That disparity has been the subject of longstanding investigations, with South Yorkshire Police Authority – the body which preceded the Police and Crime Commissioner in South Yorkshire – commissioning its own research into how stop and search was operated.

The huge fall in numbers of searches conducted by the South Yorkshire force corresponded to an initiative launched in 2014 by then Home Secretary Theresa May to reduce the use of such tactics.

Police and Crime Commissioner Dr Alan Billings is now responsible for the South Yorkshire force and he has an independent ethics panel which has investigated and reported back on the issue.

Their report states: “Against the background of a rise in knife crime, particularly in London, the view is gaining ground that stop and search powers can offer valuable public protection.

“For example, during this year the Commissioner found at a public meeting in Burngreave, Sheffield, that mothers of young adults expressed that view.

“In South Yorkshire there was a 15 per cent increase in knife crime in 2017/18 compared with the previous period.
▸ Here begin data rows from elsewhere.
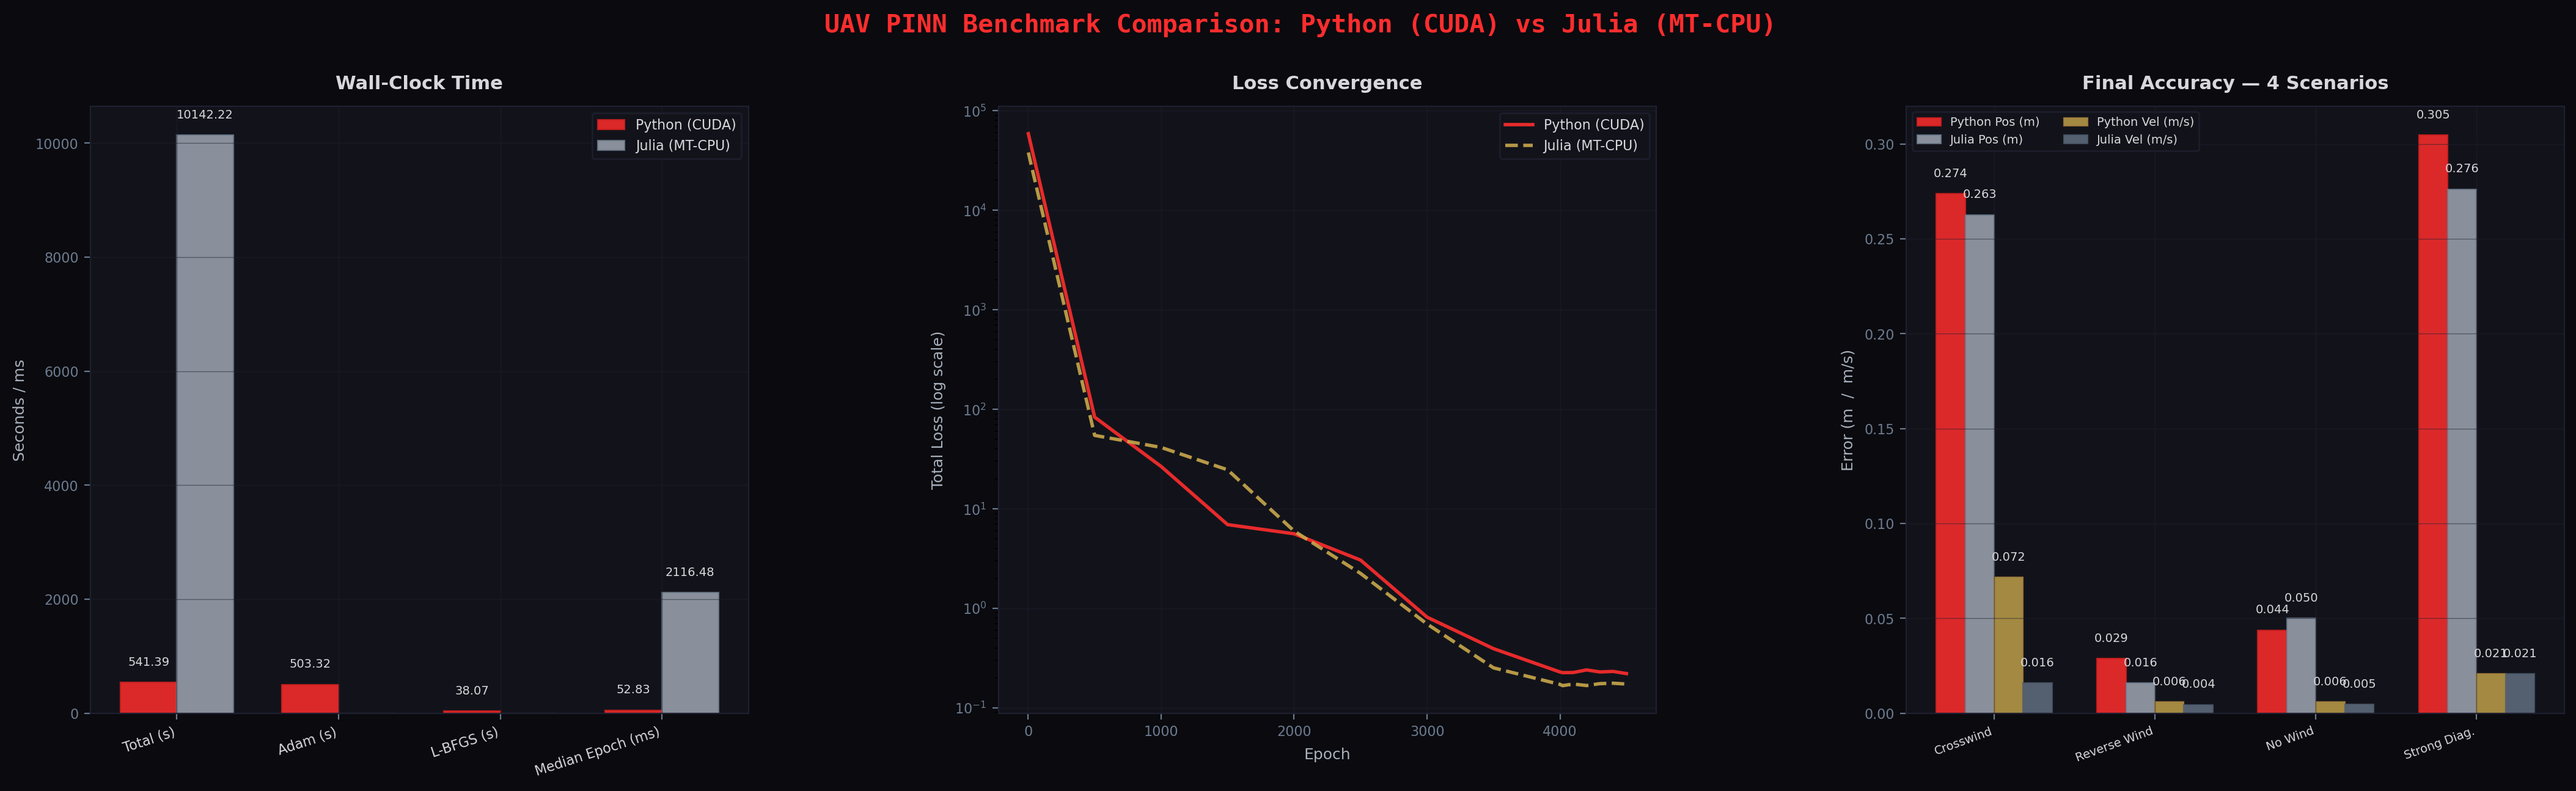
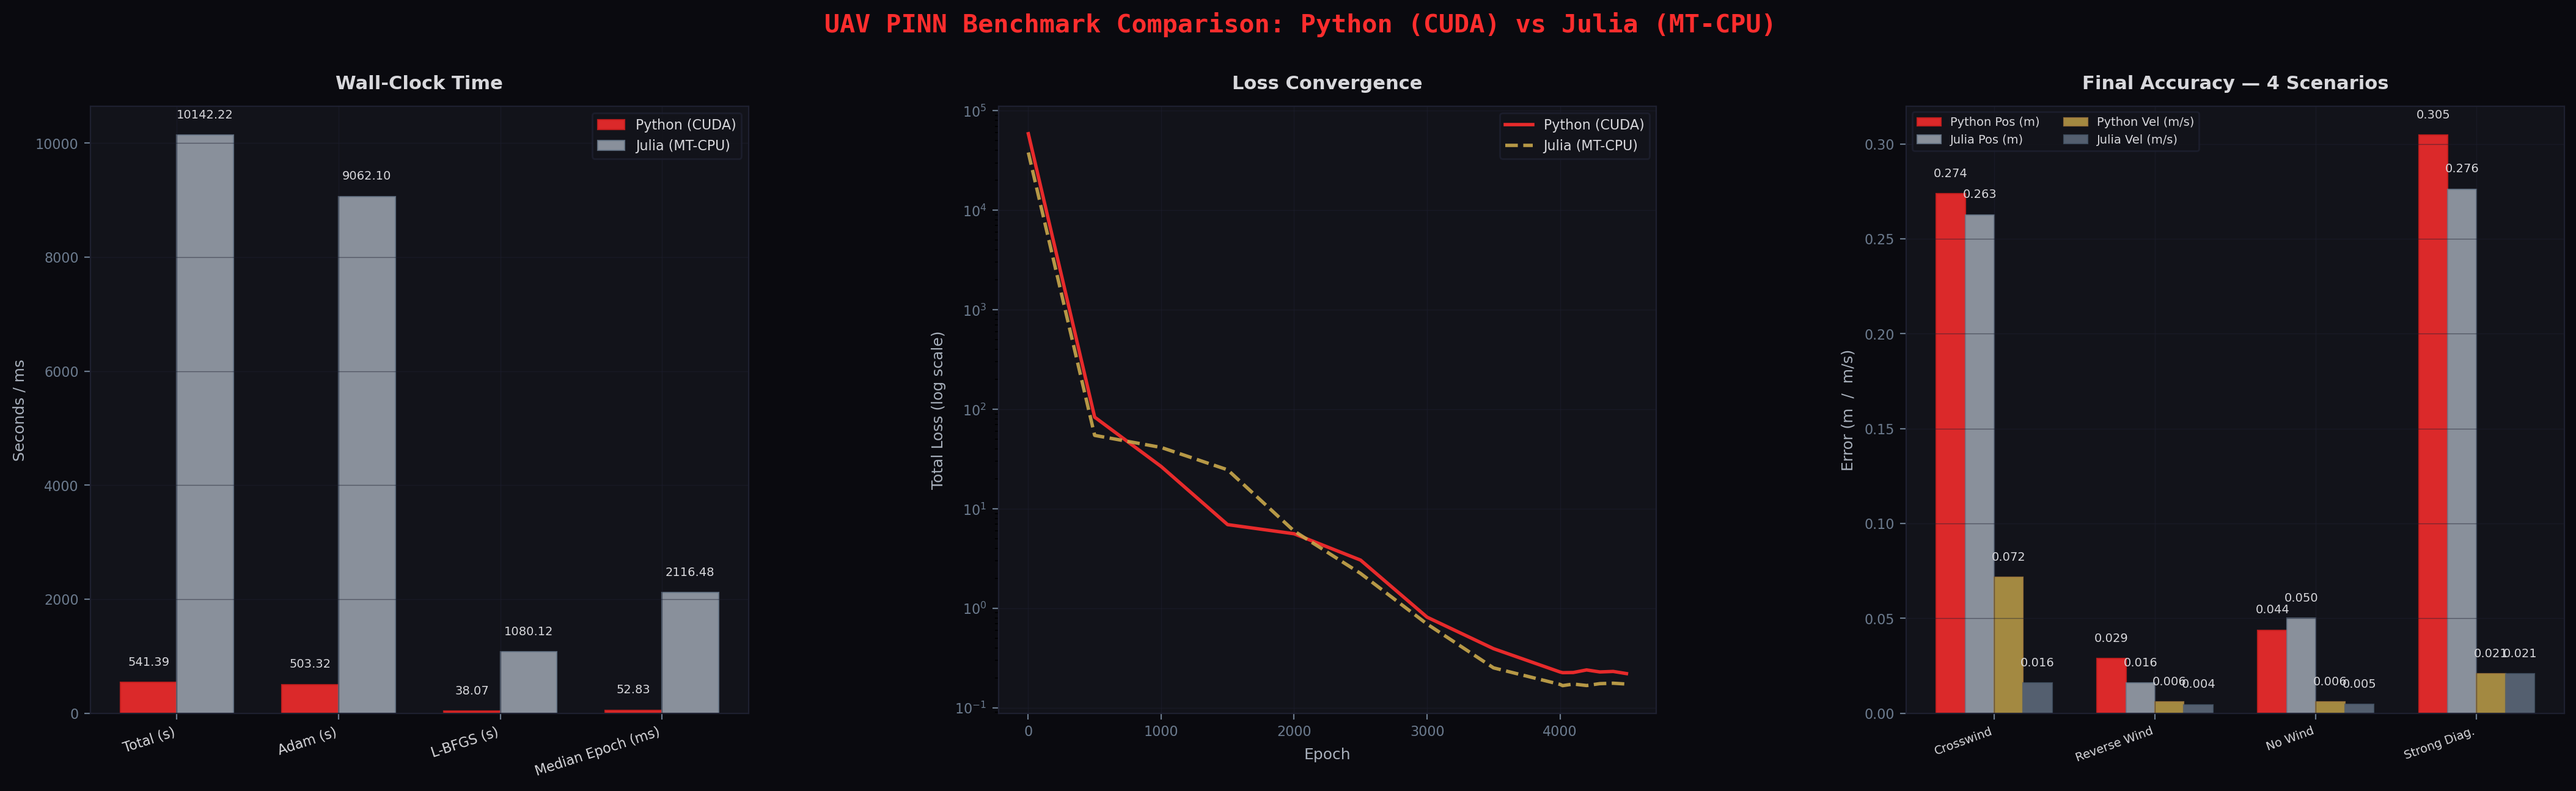
Add files via upload

Changed region(s): [[0.1243, 0.2471, 0.1554, 0.9266], [0.1865, 0.8031, 0.2176, 0.9266]]

diff --git a/compare_benchmarks.py b/compare_benchmarks.py
@@ -123,6 +123,48 @@ def get_float(d, *keys):
     return None
 
 
+def read_phase_times_from_profiling(wb):
+    """Compute Adam and L-BFGS wall-clock times from the Training Profiling sheet.
+
+    Both Python and Julia exports write per-epoch rows with a Phase column
+    ('adam' / 'lbfgs') and a cumulative Wall Time column.  We derive:
+        adam_time  = max wall_time among adam rows
+        lbfgs_time = max wall_time overall - adam_time
+    Returns (adam_time, lbfgs_time); either may be None if data is absent.
+    """
+    if wb is None or 'Training Profiling' not in wb.sheetnames:
+        return None, None
+    ws = wb['Training Profiling']
+
+    # Locate Phase and Wall-Time columns from the header row
+    header = [c.value for c in next(ws.iter_rows(min_row=1, max_row=1))]
+    phase_col = next(
+        (i for i, h in enumerate(header)
+         if h and 'phase' in str(h).lower()), None)
+    wall_col = next(
+        (i for i, h in enumerate(header)
+         if h and 'wall' in str(h).lower() and 'time' in str(h).lower()), None)
+
+    if phase_col is None or wall_col is None:
+        return None, None
+
+    adam_max  = 0.0
+    total_max = 0.0
+    for row in ws.iter_rows(min_row=2, values_only=True):
+        phase = str(row[phase_col]).strip().lower() if row[phase_col] is not None else ''
+        try:
+            t = float(row[wall_col])
+        except (TypeError, ValueError):
+            continue
+        if phase == 'adam':
+            adam_max = max(adam_max, t)
+        total_max = max(total_max, t)
+
+    adam_time  = round(adam_max, 2)              if adam_max  > 0 else None
+    lbfgs_time = round(total_max - adam_max, 2)  if total_max > adam_max else None
+    return adam_time, lbfgs_time
+
+
 # ─── Plot helpers ──────────────────────────────────────────────────────────────
 
 def style_ax(ax, title, xlabel, ylabel):
@@ -190,9 +232,19 @@ def main():
     total_py = get_float(sum_py, "Total Wall Time (s)", "Total Time(s)")
     total_jl = get_float(sum_jl, "Total Time(s)", "Total Wall Time (s)")
     adam_py  = get_float(sum_py, "Adam Phase Time (s)")
-    adam_jl  = get_float(sum_jl, "Adam Phase Time (s)")
     lbfgs_py = get_float(sum_py, "L-BFGS Phase Time (s)")
+    # Fallback: derive phase times from Training Profiling sheet
+    if adam_py is None or lbfgs_py is None:
+        _ap, _lp = read_phase_times_from_profiling(wb_py)
+        if adam_py  is None: adam_py  = _ap
+        if lbfgs_py is None: lbfgs_py = _lp
+    adam_jl  = get_float(sum_jl, "Adam Phase Time (s)")
     lbfgs_jl = get_float(sum_jl, "L-BFGS Phase Time (s)")
+    # Julia never writes phase times to Summary — always fall back
+    if adam_jl is None or lbfgs_jl is None:
+        _aj, _lj = read_phase_times_from_profiling(wb_jl)
+        if adam_jl  is None: adam_jl  = _aj
+        if lbfgs_jl is None: lbfgs_jl = _lj
     med_py   = get_float(sum_py, "Median Epoch Time (ms)", "Med Epoch(ms)")
     med_jl   = get_float(sum_jl, "Med Epoch(ms)", "Median Epoch Time (ms)")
“Following a period in which officers have become more hesitant to exercise powers of stop and search, not least because of negative comment from Her Majesty’s Inspectors, South Yorkshire Police took the initiative and issued fresh written guidance to its officers, backed up with a video message from the Chief Constable.”
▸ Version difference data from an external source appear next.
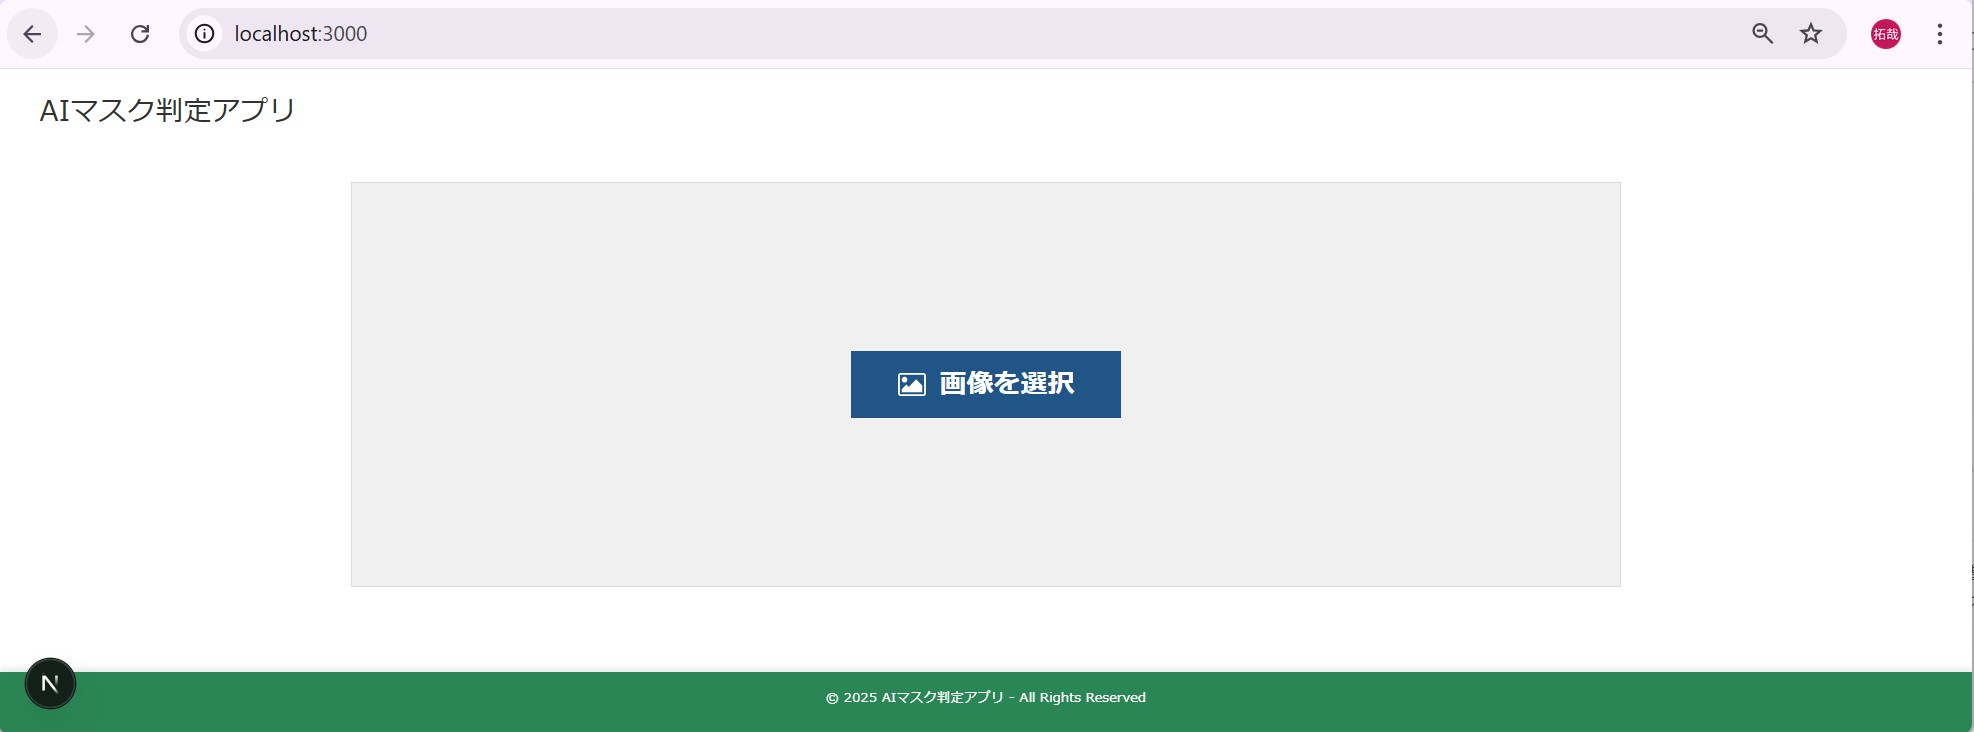
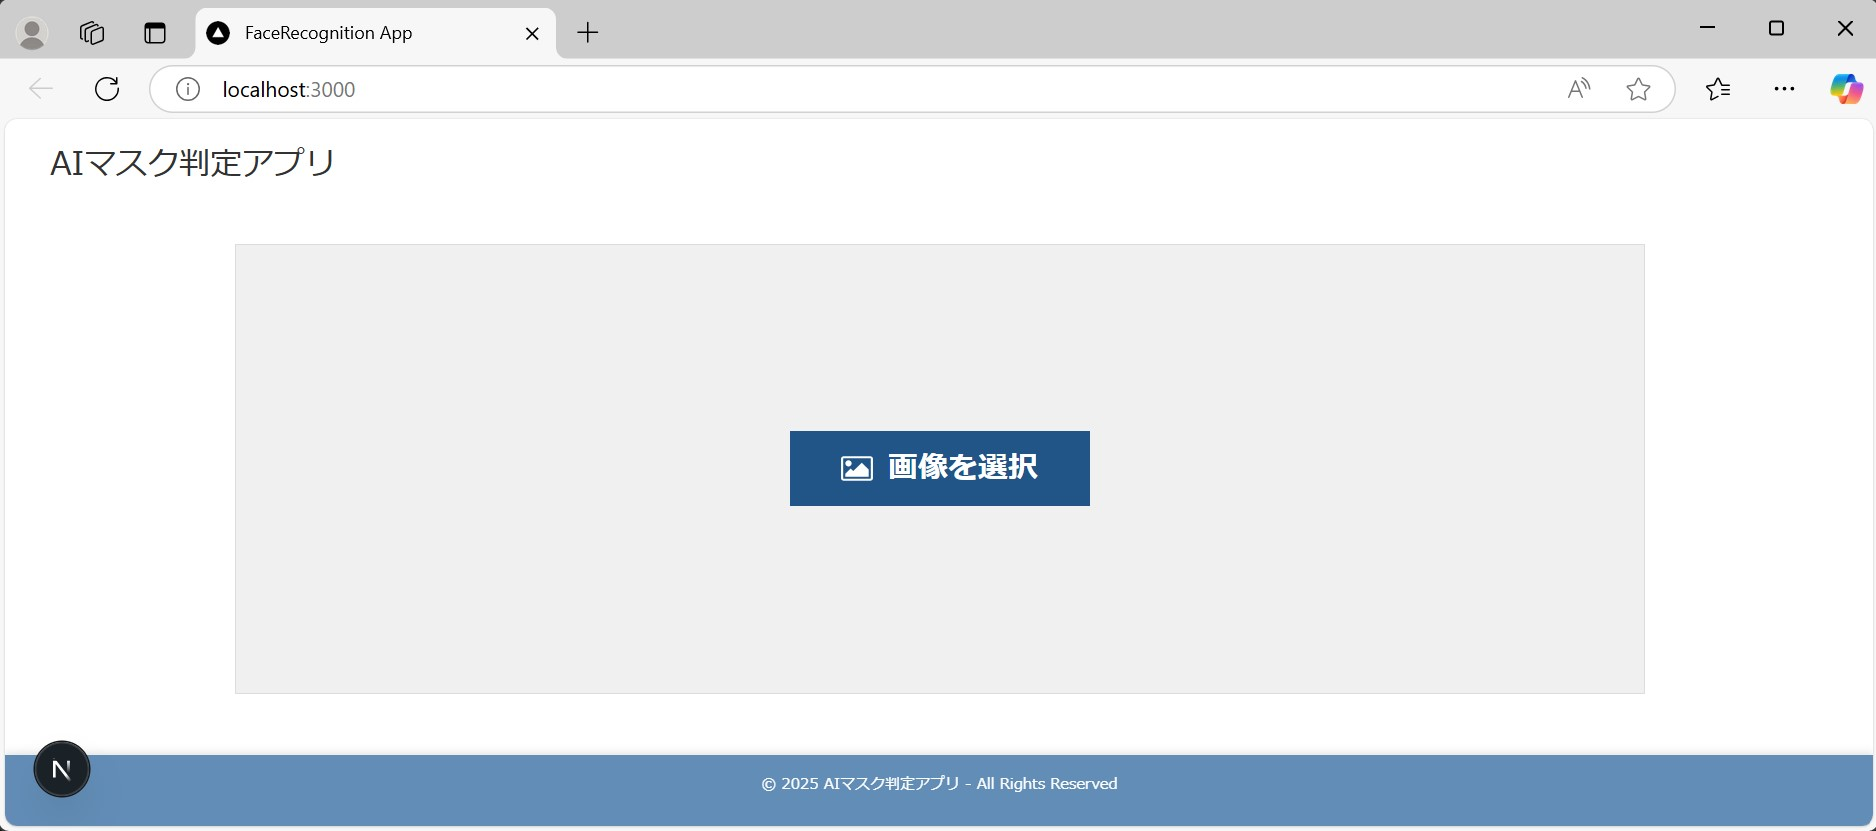
update

Changed region(s): [[0.0, 0.0, 1.0, 1.0], [0.4019, 0.4809, 0.5874, 0.6311]]

diff --git a/frontend/src/app/components/Footer/Footer.css b/frontend/src/app/components/Footer/Footer.css
@@ -8,7 +8,7 @@
 } */
 
 .footer {
-  background-color: #2a8654;
+  background-color: #628db6;
   color: #fff;
   font-size: 1rem;
   text-align: center;

diff --git a/README.md b/README.md
@@ -7,6 +7,7 @@
 まずはマスクの検出～
 ![判定前](./sample_image.jpg)
 ![判定後](./sample_image2.jpg)
+![判定後](./sample_image3.jpg)
 
 ## frontend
Panel members were invited by police to scrutinise their handling of stop and search incidents and the report states: “The panel was greatly reassured to learn that the public readily cooperated when they were used, for example when a ‘knife arch’ metallic search device was set up in Carver Street in Sheffield.”

Figures for South Yorkshire show black, Asian and other visibly ethnic minority citizens were almost three times as likely last year to face stop and search as other citizens, a figure which has fallen from 3.6 times as likely two years previously.

Although the panel acknowledges black and minority ethnic citizens make up a disproportionate number of the victims of violent crime, which may account for the situation, they still recommend further research.